#7 Psycho (1960): Another film that I can’t believe I hadn’t watched before. In this case it is likely because I’d seen so much about it, and I’d seen the infamous shower sequence so many times, it felt like I already had seen it and I just kept putting it off. That it motivated me to watch this movie at last justifies this entire project for me. I generally love the inversion of standard tropes, and this film is full of that. Throughout watching it I kept thinking about what it must have been like seeing it before it became such a common part of the culture. Almost anyone who knows anything about film has seen the shower sequence and knows Norman Bates is the killer. It must have been quite an experience to see this film without knowing these things. At first, it would have seemed like a heist drama – but then why is it entitled “Psycho”? Then the shower scene – a transition within a transition (genius) – and you are in a new film about a murder. Even then, it would have seemed like the audience could see what was coming – Arbograst, the private eye, will solve the murder. Then he dies. Neither Sam nor Lila are traditional film heroes at all. Where the hell is this thing going? The tension and menace of the movie itself is magnified by a sense of the unfamiliar in the style of the movie. Add to this all of the brilliant film-making – camera work, the way the shower scene was shot, the music. Brilliant.

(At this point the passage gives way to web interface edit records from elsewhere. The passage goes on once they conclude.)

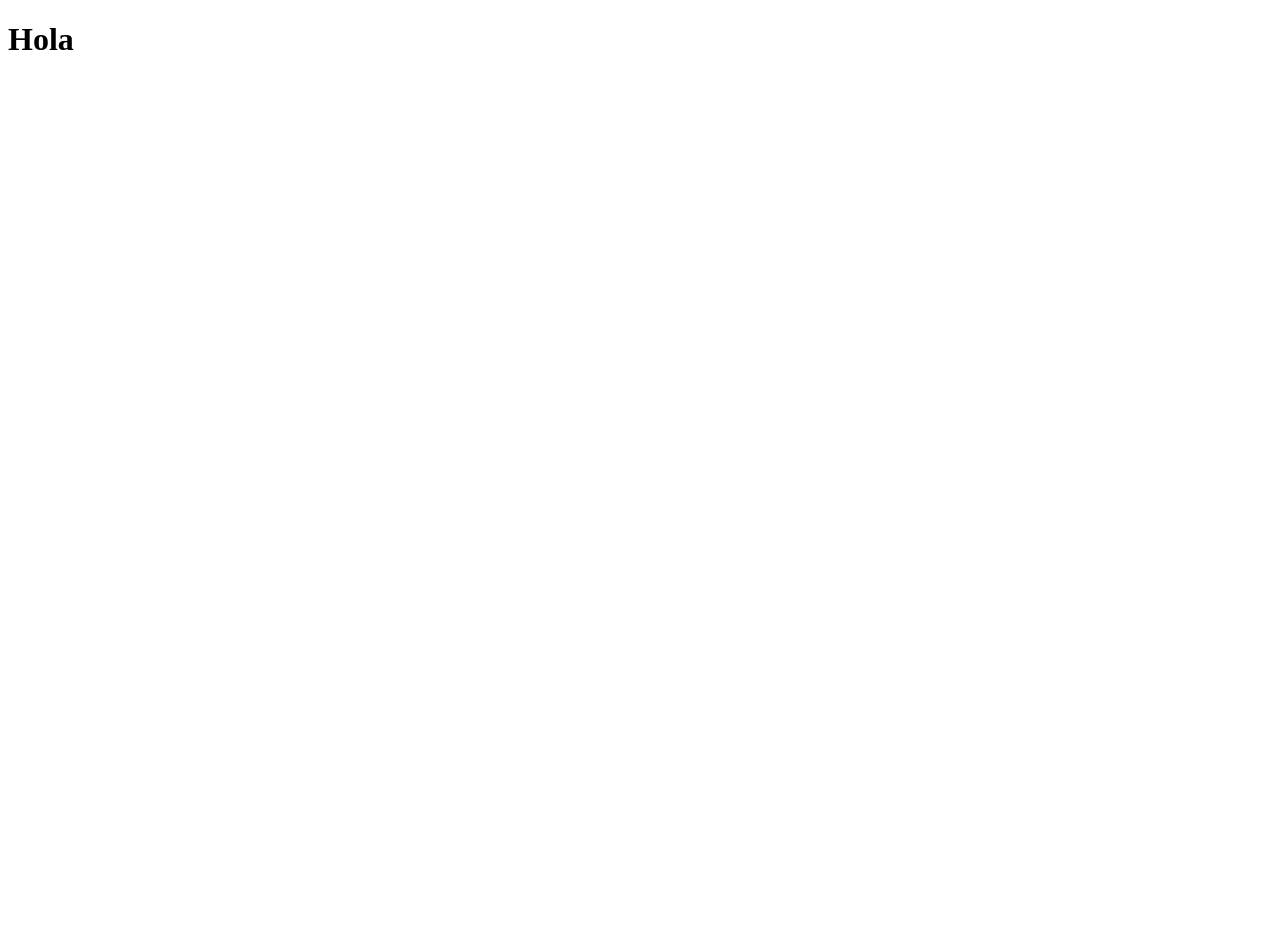
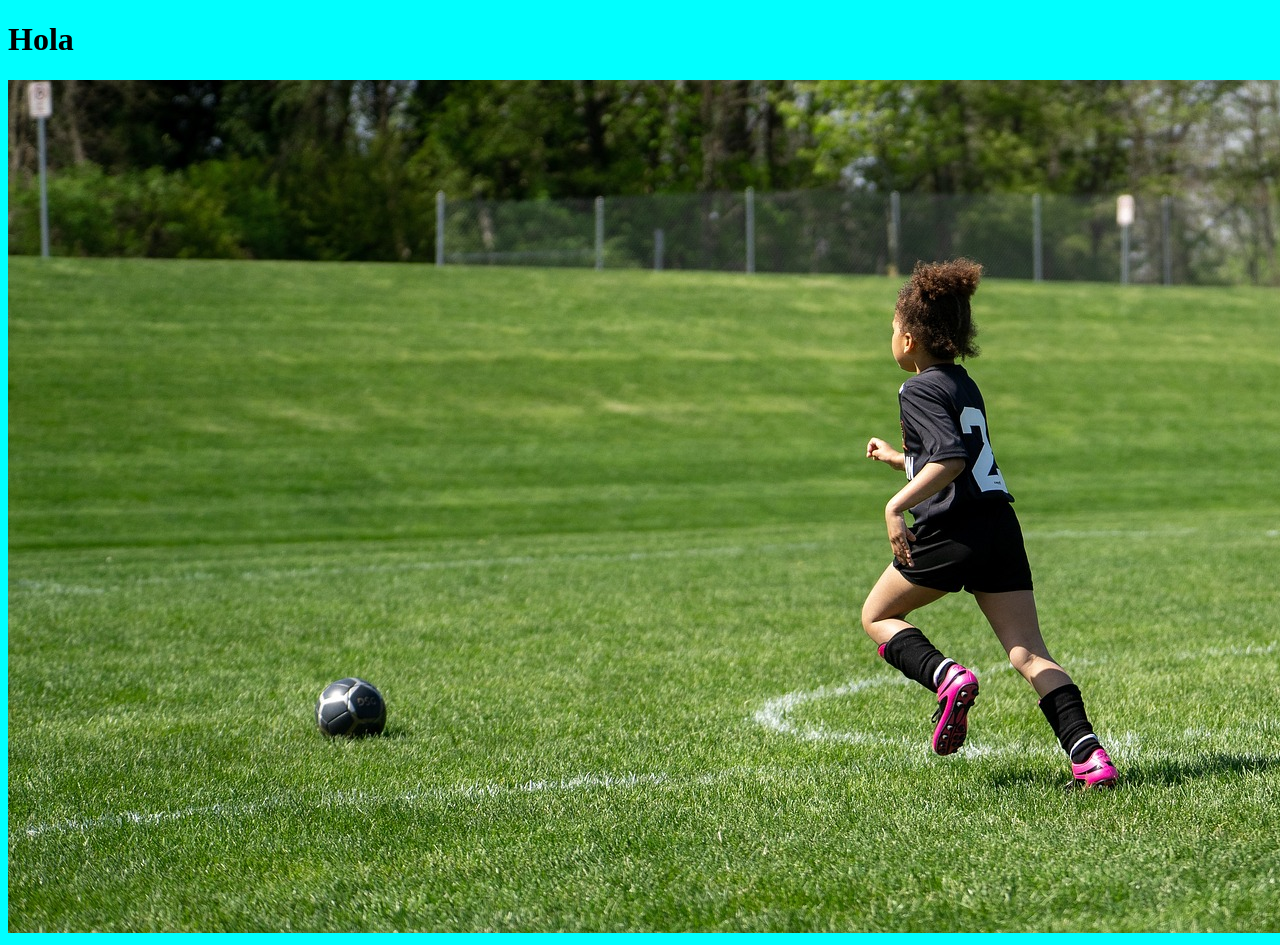
Before and after one commit to cristinazyr/Repaso, a plain HTML site: page index.html in a window 1280 px wide. Before the commit the page ends 800 px from the top, so only its background shows below. Drawn offline with Linux system fonts and the light colour scheme.

Commit message:
añado imagenes y ficheros de css

```diff
--- /dev/null
+++ b/css/main.css
@@ -0,0 +1,3 @@
+body{
+    background-color: aqua;
+}
--- a/index.html
+++ b/index.html
@@ -4,6 +4,7 @@
 <head>
     <meta charset="UTF-8">
     <meta name="viewport" content="width=device-width, initial-scale=1.0">
+    <link rel="stylesheet" href="./css/main.css">
     <title>Holis</title>
 </head>
 
@@ -11,7 +12,7 @@
     <h1>Hola
 
     </h1>
-
+    <img src="./images/cover.jpeg" alt="">
 </body>
 
 </html>
```
Also changed, not shown: images/cover.jpeg (added).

#8 The Graduate (1967): I thought parts of this film were brilliant and parts of it not so much. There are some very familiar – one might say “well-worn” comic tropes in this movie. I’d also argue it is uneven in tone in a way that isn’t so much unique as off-putting. The sequence with the diving suit was funny (I couldn’t help but think of Ralphie and the pink bunny suit in “A Christmas Story”). It was also on-point in that it emphasized the idea that Benjamin was insulated from his own life. Still, it felt awkward to me – like a good idea that belonged in a different movie. Still, the parts that are brilliant just shine. The montage of Benjamin floating through his life by alternating between cuts of him floating on the pool and having sex with Mrs. Robinson was brilliant. The camera work and editing made that effective. Another piece of camera work I was really impressed by was the confrontation between Benjamin and Mrs. Robinson outside of Elaine’s bedroom, where she is shot small and hunched in a corner against this large white angled wall and ceiling – emphasizing the idea of her vulnerability and the notion of a dangerous and cornered animal at the same time. Finally that last shot – the young lovers ride away on the bus – but the shot doesn’t just end, it lingers… and lingers. They never speak. Is this really a happy ending? Is there such a thing? It is so deliciously uncertain.

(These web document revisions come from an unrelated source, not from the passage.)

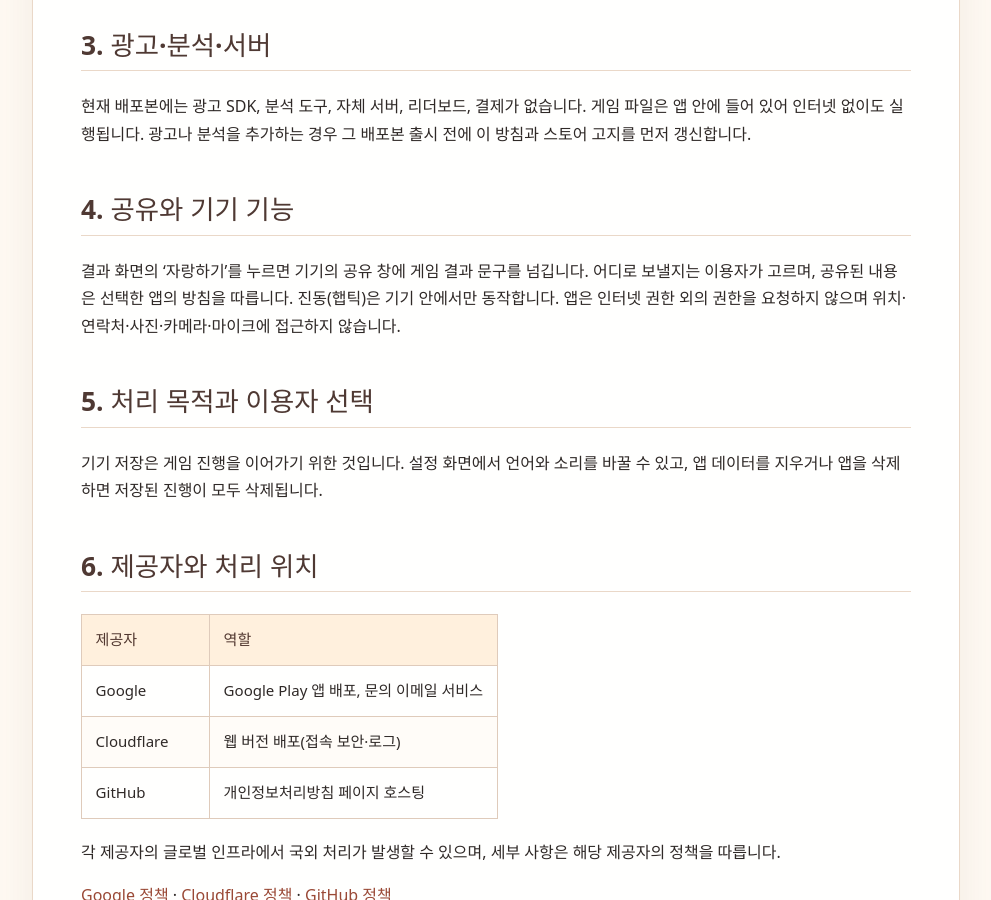
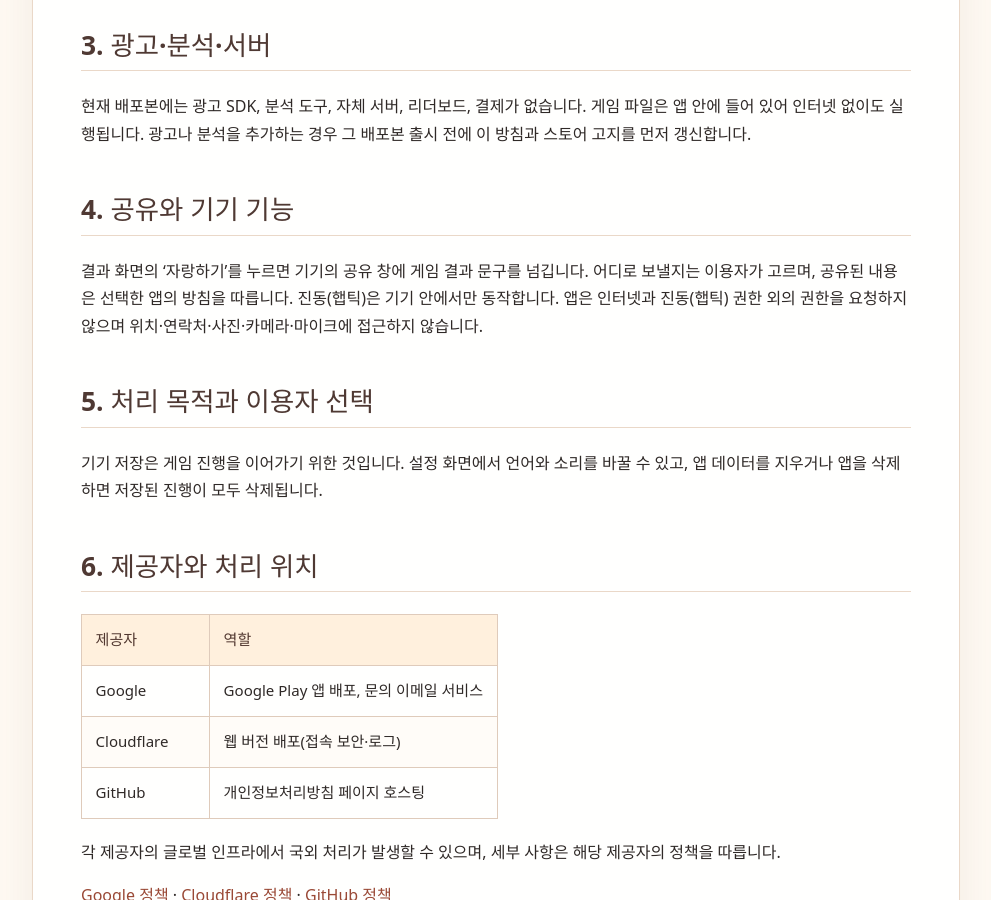
Before and after one commit to lilysnc/privacy-policies, a Jekyll site: the page built from prism-breaker/index.md, in a window 1280 px wide and 900 px high, scrolled down 838 px. Shown: the whole window, without its empty margins (144-1135 px from the left). Built offline with Jekyll 4.4.1, drawn with Linux system fonts in a browser that asks for light colours.

Commit message:
prism-breaker: mention the vibration permission used for haptics

```diff
--- a/prism-breaker/index.md
+++ b/prism-breaker/index.md
@@ -31,7 +31,7 @@ permalink: /prism-breaker/
 
 ## 4. 공유와 기기 기능
 
-결과 화면의 ‘자랑하기’를 누르면 기기의 공유 창에 게임 결과 문구를 넘깁니다. 어디로 보낼지는 이용자가 고르며, 공유된 내용은 선택한 앱의 방침을 따릅니다. 진동(햅틱)은 기기 안에서만 동작합니다. 앱은 인터넷 권한 외의 권한을 요청하지 않으며 위치·연락처·사진·카메라·마이크에 접근하지 않습니다.
+결과 화면의 ‘자랑하기’를 누르면 기기의 공유 창에 게임 결과 문구를 넘깁니다. 어디로 보낼지는 이용자가 고르며, 공유된 내용은 선택한 앱의 방침을 따릅니다. 진동(햅틱)은 기기 안에서만 동작합니다. 앱은 인터넷과 진동(햅틱) 권한 외의 권한을 요청하지 않으며 위치·연락처·사진·카메라·마이크에 접근하지 않습니다.
 
 ## 5. 처리 목적과 이용자 선택
 
```
Also changed, not shown: prism-breaker/en/index.md (+1 -1 lines).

#9 Singin’ in the Rain (1952): A Post-modernist classic, in the same sense that “Green Acres” was an Absurdist classic. Here we have a film about the story behind the making of the film we just watched. It features musical sequences as delightfully unconnected to the narrative flow of the rest of the movie as anything produced in Bollywood. Beautiful. Seriously, what’s not to love? Gene Kelly doing his most iconic work. Donald O’Connor at his best. A young Debbie Reynolds holding her own on the screen with them both. Romance, comedy, a loving mirror held up to itself – everything Hollywood was best at when it was at its best. I just felt better after I watched it.
I’m going to save “Butch Cassidy and the Sundance Kid” for later.